Hot air or the winds of change - is there the will to limit climate damage?

Wellington is a very windy place - often described as the windiest city in the world because we "enjoy" the highest average wind speed through the year.  Other places get more extreme winds at times, or are windy more of the time but we trump them with an average wind speed of 16 knots (29.6 km/hr or 18.4 miles/hr), and an average of 173 days in the year above 32 knots (59.3 km or 36.8 miles/hr), and 22 days over 40 knots (74.1 km or 46 miles/hr).  We have been having a lot of gales in the last few months.

At least the wind means that the clouds are interesting (albeit sometimes disturbing) - like these rainclouds over Baring Head, dwarfing the ferry coming in to Wellington Harbour,

or these ones creating patterns of light before dumping the rain.

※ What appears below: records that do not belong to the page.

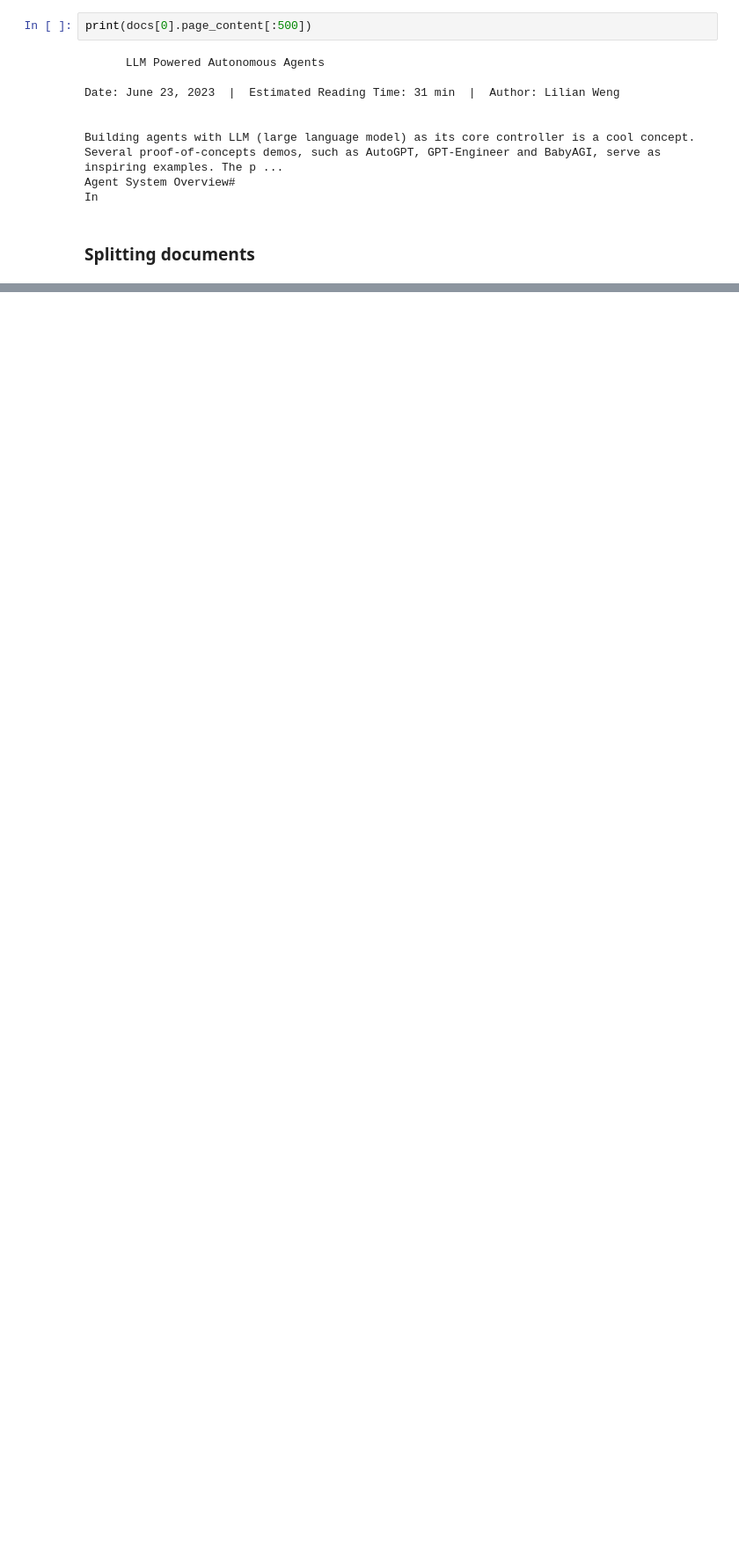
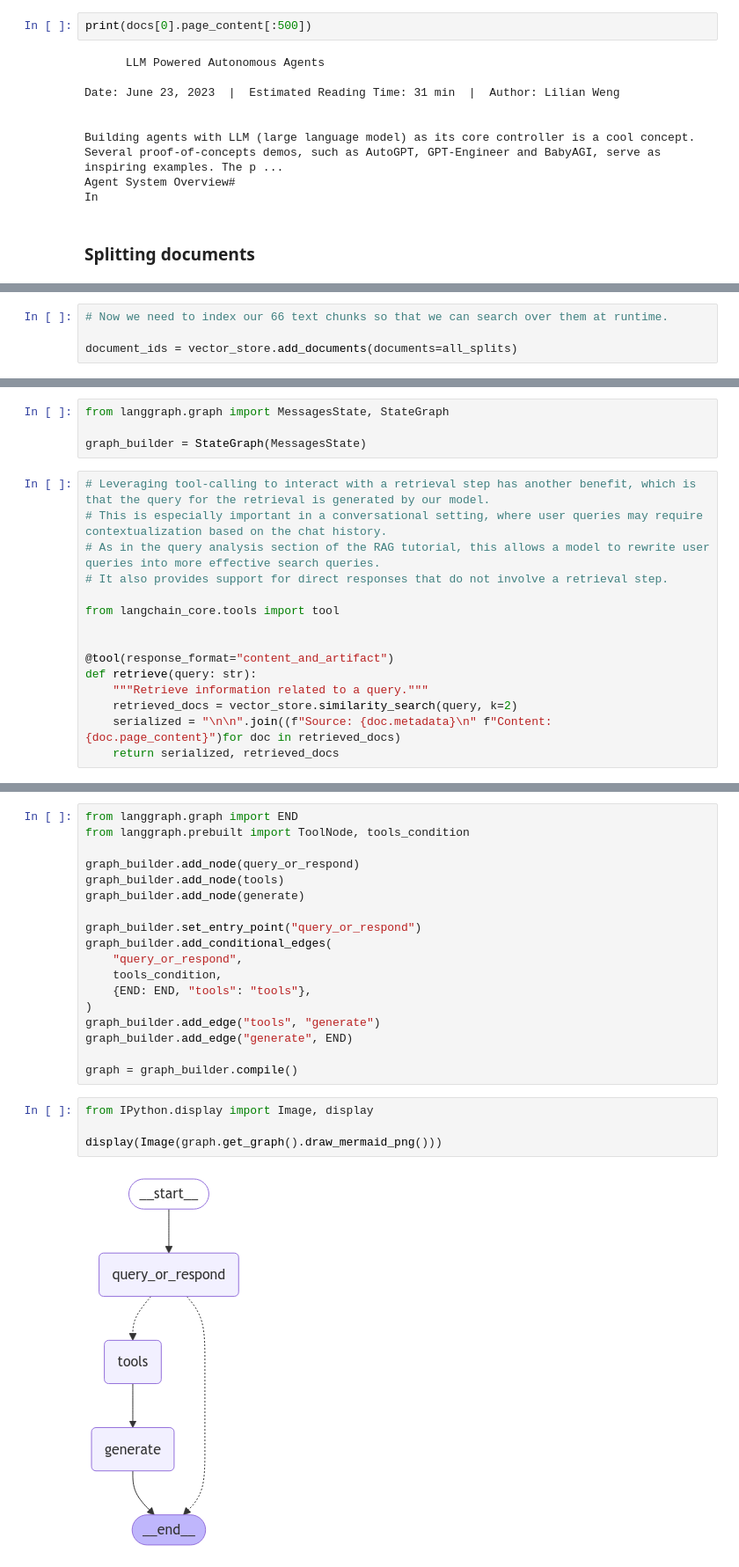
Before and after one commit to ahsanrazi/LangChain, a Jupyter notebook: 08_RAG_APP.ipynb, the cells around one changed output, grey strips where cells are left out. Shown at 88% size. Saved outputs shown, nothing was run; the diff lists cells and outputs as text; blank space fills up the shorter version.

```diff
--- a/08_RAG_APP.ipynb
+++ b/08_RAG_APP.ipynb
@@ -101,0 +125,4 @@ In
+# %%
+# Now we need to index our 66 text chunks so that we can search over them at runtime.
+
+document_ids = vector_store.add_documents(documents=all_splits)
@@ -101,0 +294,19 @@ In
+# %%
+from langgraph.graph import MessagesState, StateGraph
+
+graph_builder = StateGraph(MessagesState)
+# %%
+# Leveraging tool-calling to interact with a retrieval step has another benefit, which is that the query for the retrieval is generated by our model.
+# This is especially important in a conversational setting, where user queries may require contextualization based on the chat history.
+# As in the query analysis section of the RAG tutorial, this allows a model to rewrite user queries into more effective search queries.
+# It also provides support for direct responses that do not involve a retrieval step.
+
+from langchain_core.tools import tool
+
+
+@tool(response_format="content_and_artifact")
+def retrieve(query: str):
+    """Retrieve information related to a query."""
+    retrieved_docs = vector_store.similarity_search(query, k=2)
+    serialized = "\n\n".join((f"Source: {doc.metadata}\n" f"Content: {doc.page_content}")for doc in retrieved_docs)
+    return serialized, retrieved_docs
@@ -101,0 +372,24 @@ In
+# %%
+from langgraph.graph import END
+from langgraph.prebuilt import ToolNode, tools_condition
+
+graph_builder.add_node(query_or_respond)
+graph_builder.add_node(tools)
+graph_builder.add_node(generate)
+
+graph_builder.set_entry_point("query_or_respond")
+graph_builder.add_conditional_edges(
+    "query_or_respond",
+    tools_condition,
+    {END: END, "tools": "tools"},
+)
+graph_builder.add_edge("tools", "generate")
+graph_builder.add_edge("generate", END)
+
+graph = graph_builder.compile()
+# %%
+from IPython.display import Image, display
+
+display(Image(graph.get_graph().draw_mermaid_png()))
+# %% [output]
+[figure, added]
```
Also changed, not shown: parts of 38 cells of this notebook.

Maybe the wind does create interest, and the illusion that we are polluting the air less than we are (it all gets blown away!) but it can also be very damaging, tiring and frustrating.  Grrr.  So the thought of more extreme weather is not welcome.  But that is what we face.

The 2015 Paris Climate Conference is under way.  The goal is a legally binding and universal agreement on climate, with the aim of keeping global warming below 2°C.  Way back in 1992, at the Rio Earth Summit, the UN Framework on Climate Change was adopted - a framework for action to stabilise atmospheric concentrations of greenhouse gases and to avoid “dangerous anthropogenic interference with the climate system.”   We have not done well.  New Zealand has done particularly badly.  Our overall contribution of greenhouse gases is relatively small because of our small size.  Our politicians hide behind this and they are full of excuses - an attitude exemplified by our Prime Minister John Key that many of us find shameful.

The damage that we humans have already done means that we face increasingly extreme weather.  The way that our politicians are dealing with this (denial, pretending to be doing something, exhorting others to act while failing to do so) gives me even more concern.  Just how bad do things have to get before they walk the walk as well as talk the talk (so often a lot of hot air)?

It is not going to be easy.  In trying to work together to care for our planet we humans will need to navigate a lot of differences - it is tough terrain, like the rocky and often stark landscape of Wellington's south coast.  But the water, atmosphere, and living communities of planet earth are changing irreversibly.  Time is running out.  We cannot be complacent. The sun is setting on what we have taken for granted.  The analogy of sunset implies there is a sunrise too.  I think there is hope - we can act.